This year, though, Blonsky is open to dropping down the 50-mile course, which as of last year had 2,000 feet of elevation gain.

“At this point [in the year], my base fitness is there. I need to start increasing my volume and riding a little bit harder. Unbound 100 does have the cutoff speed of 10 miles per hour and I tend to sit at about nine-and-a-half miles per hour, so it’s close.”

Blonsky notes that she is trying to be gracious with herself and give herself the option to drop down to the 50 mile course if that’s what feels right for her body.

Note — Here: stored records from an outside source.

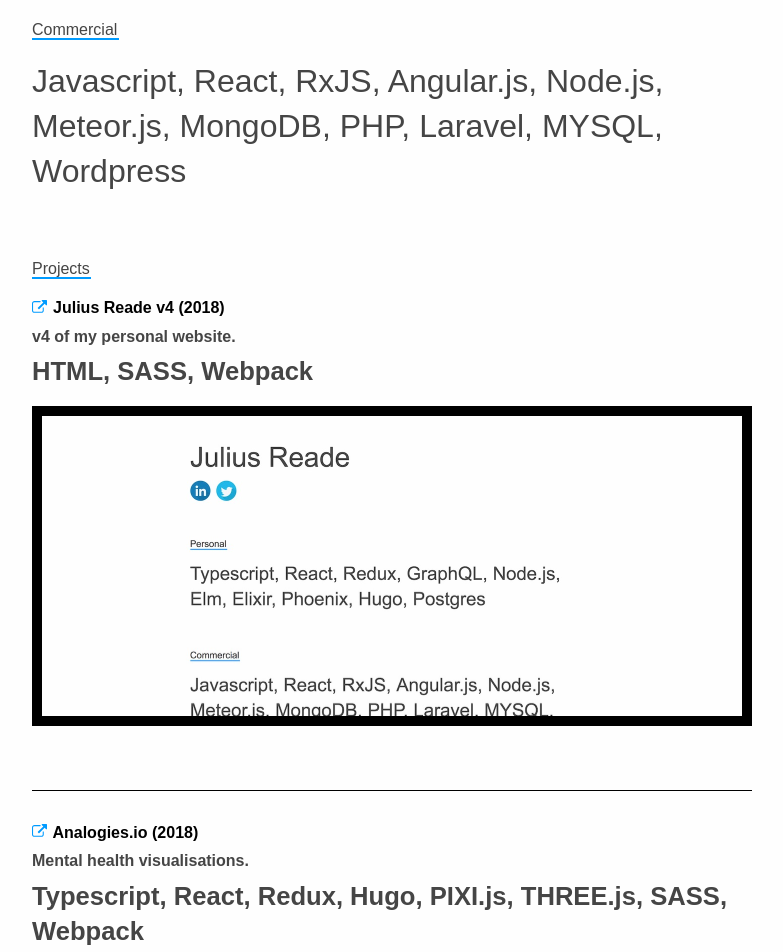
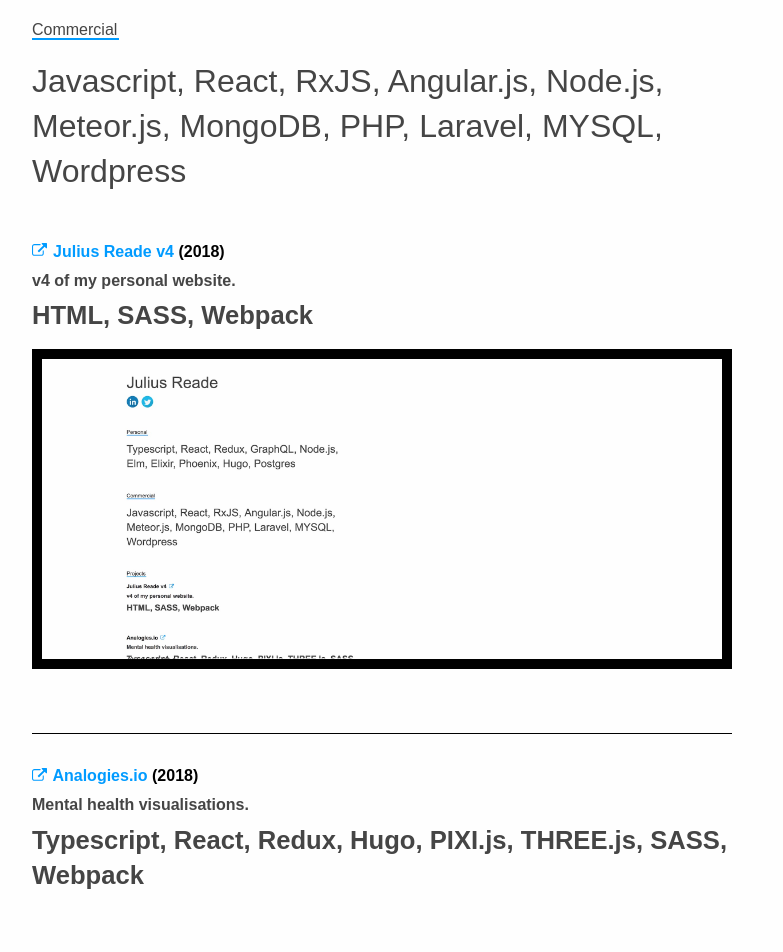
Before and after one commit to dottjt/juliusv4, a website built with webpack: page src/index.html in a window 1280 px wide. Shown: the part 386-1338 px from the top of the page, without its empty margins (258-1041 px from the left). Built offline with nearby package versions, Linux system fonts and the light colour scheme.

Commit message:
google verification meta

```diff
--- a/src/index.html
+++ b/src/index.html
@@ -2,6 +2,7 @@
 <html>
   <head>
     <meta charset="UTF-8">
+    <meta name="google-site-verification" content="rz4W6EEJwgqgec0NHapOxmU5gMGolnVQ1mskdCzV_-I" />
     <meta name="viewport" content="width=device-width, initial-scale=1">
     <title>Julius Reade</title>
   </head>
@@ -32,10 +33,10 @@
       </div>
 
       <div class="section">
-        <h3 class="title__category">Projects</h3>
+        <!-- <h3 class="title__category">Projects</h3> -->
         <ul>
           <li class="personal personal__first">
-            <a class="personal__title" href="https://github.com/dottjt/julius2018"><img class="outbound__link" src="img/outbound.svg" alt=""></img> Julius Reade v4 </a><span> (2018)</span>
+            <a class="personal__title" href="https://github.com/dottjt/juliusv4"><img class="outbound__link" src="img/outbound.svg" alt=""></img> Julius Reade v4 </a><span> (2018)</span>
             <p class="personal__description--short">v4 of my personal website.</p>
             <p class="personal__description">HTML, SASS, Webpack</p>
             <div class="personal__screenshot__container">
@@ -59,7 +60,7 @@
             </div>
           </li>
           <li class="personal">
-            <a class="personal__title" href="https://github.com/dottjt/elixirreade"><img class="outbound__link" src="img/outbound.svg" alt=""></img> Julius Reade v3 </a><span> (2018)</span>
+            <a class="personal__title" href="https://github.com/dottjt/juliusv3"><img class="outbound__link" src="img/outbound.svg" alt=""></img> Julius Reade v3 </a><span> (2018)</span>
             <p class="personal__description--short">v3 of my personal website.</p>
             <p class="personal__description">Elixir, Phoenix, SASS, Brunch</p>
             <div class="personal__screenshot__container">
--- a/src/scss/components/homepage.scss
+++ b/src/scss/components/homepage.scss
@@ -3,7 +3,7 @@
   justify-content: center;
 
   background: #fefefe;
-  font-family: Arial, sans-serif;
+  font-family: Arial, Helvetica, sans-serif;
 }
 
 h1, h2, h3, h4, h5, h6, p {
@@ -94,7 +94,7 @@
       text-decoration: none;
       cursor: pointer;
 
-      color: black;
+      color: #009bff;
 
       margin-bottom: 0.2rem;
 
@@ -102,7 +102,7 @@
     }
 
     .personal__title:hover {
-      color: #009bff;
+      color: darken(#009bff, 10%);
     }
 
     .personal__description--short {
@@ -124,7 +124,8 @@
       overflow: scroll;
 
       .personal__screenshot {
-        width: 700px;
+        // width: 700px;
+        width: 100%;
       }
     }
 
@@ -146,3 +147,23 @@
     font-weight: 900;
   }
 }
+
+
+@media screen and (min-width: 425px) {
+  .container {
+    .personal {
+      .personal__screenshot__container {
+        margin-top: 1rem;
+
+        border: 10px solid black;
+
+        height: 300px;
+        overflow: scroll;
+
+        .personal__screenshot {
+          width: 400px;
+        }
+      }
+    }
+  }
+}
```
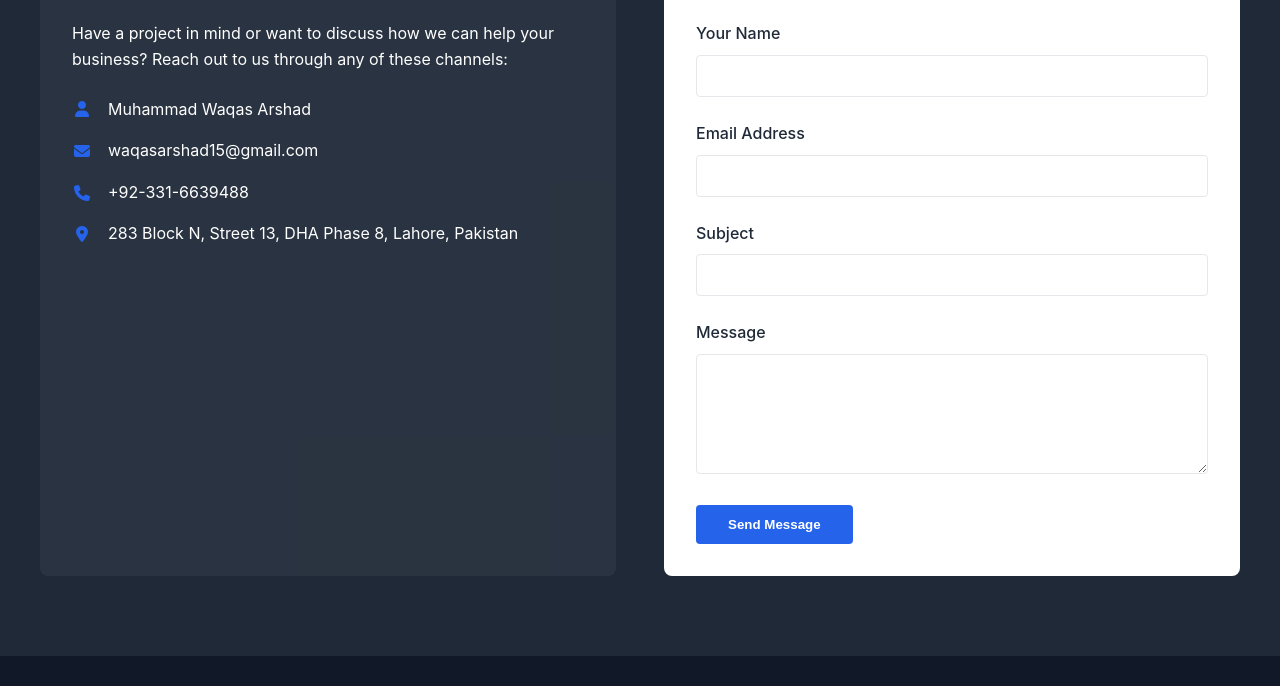
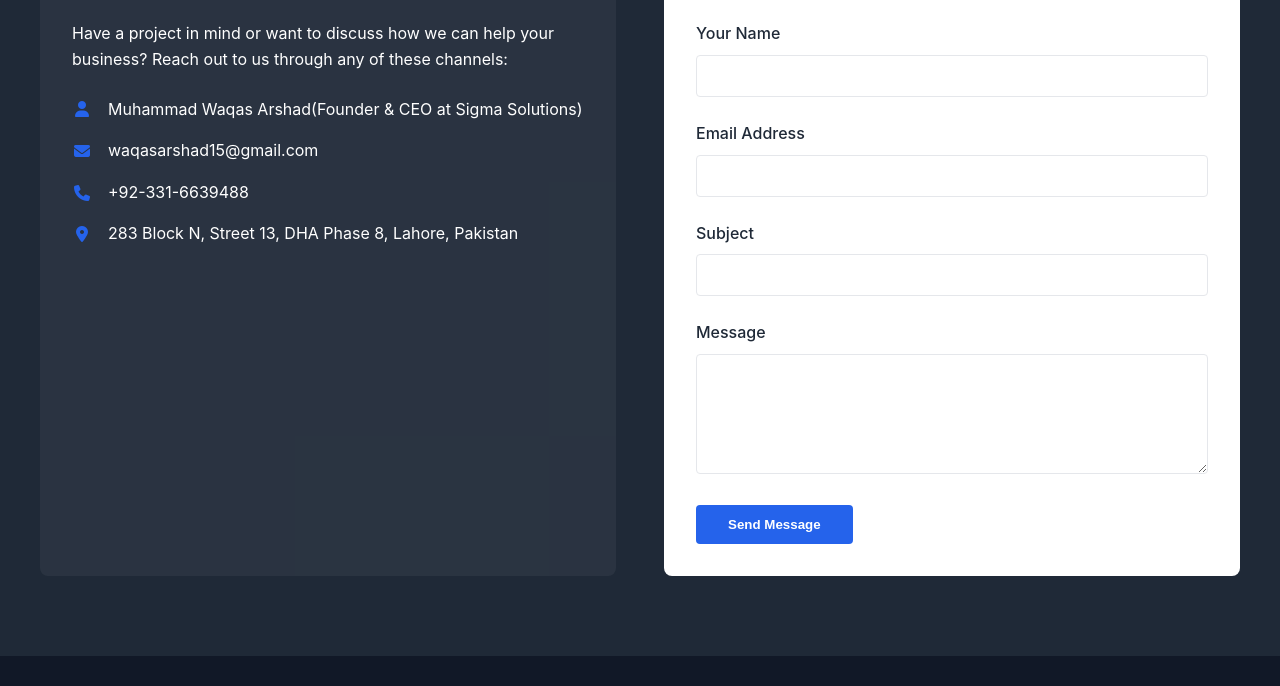
Before and after one commit to sigma-soluiton/home, a plain HTML site: page index.html in a window 1280 px wide. Shown: the part 4054-4740 px from the top of the page. Drawn offline with Linux system fonts and the light colour scheme.

Commit message:
Update index.html

```diff
--- a/index.html
+++ b/index.html
@@ -775,7 +775,8 @@
         <p>Have a project in mind or want to discuss how we can help your business? Reach out to us through any of these channels:</p>
         <div class="contact-item" style="margin-top: 1.5rem;">
           <i class="fas fa-user"></i>
-          <span>Muhammad Waqas Arshad</span>
+          <span>Muhammad Waqas Arshad </span>
+           <p> (Founder & CEO at Sigma Solutions)</p>
         </div>
         <div class="contact-item">
           <i class="fas fa-envelope"></i>
```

“I have other things to be excited about at Unbound, too,” Blonsky explains. “I have a film festival at the race to attend, I am going to record a podcast, see old friends – I’m not just there to ride my bike; there are so many other elements to that weekend.”

It Will Feel Like A Reunion

Regardless of the distance, Blonsky is most excited to attend Unbound because it “feels like a family reunion with [relatives] you actually enjoy spending time with.”

A unique part of Unbound is that racers have the option to stay in the dorms of Emporia State University for a discounted price. While some might cringe at the idea of returning to college dorm life, Blonsky loves it.

“It’s almost like a summer camp,” Blonsky says. “The event is very down to earth and humbling. People eat together in the dining hall and catch up in the dorms… it’s just such a fun community celebration.”

As Blonsky continues her training for either the Unbound 100- or 50-mile distance, she wants to stay connected to her initial love of riding bikes.

“When I first started riding, I just rode my bike for fun,” Blonsky says. “I still try to keep the mindset of ‘this isn’t a chore,’ and to find joy and community in my riding and racing.”

Run Tri Mag will check in with Blonsky again next month, as we continue to follow the cycling activist training for Unbound. 

What Marley is Wearing

Great cycling adventures require great gear. Blonsky is part of team Pearl Izumi, which is dedicated to making size-inclusive cycling gear for all bodies. This past month, Blonsky has favored these two pieces of apparel from Pearl Izumi:


Kristin Jenny Run Tri Bike Magazine Contributor

Kristin Jenny is an eight-time Ironman finisher and multi-time Kona qualifier. She is based in Boulder, CO where she enjoys spending as much time outdoors as possible with her husband and dog. Kristin is passionate about helping others enter the world of endurance sports and to experience all the triathlon community has to offer.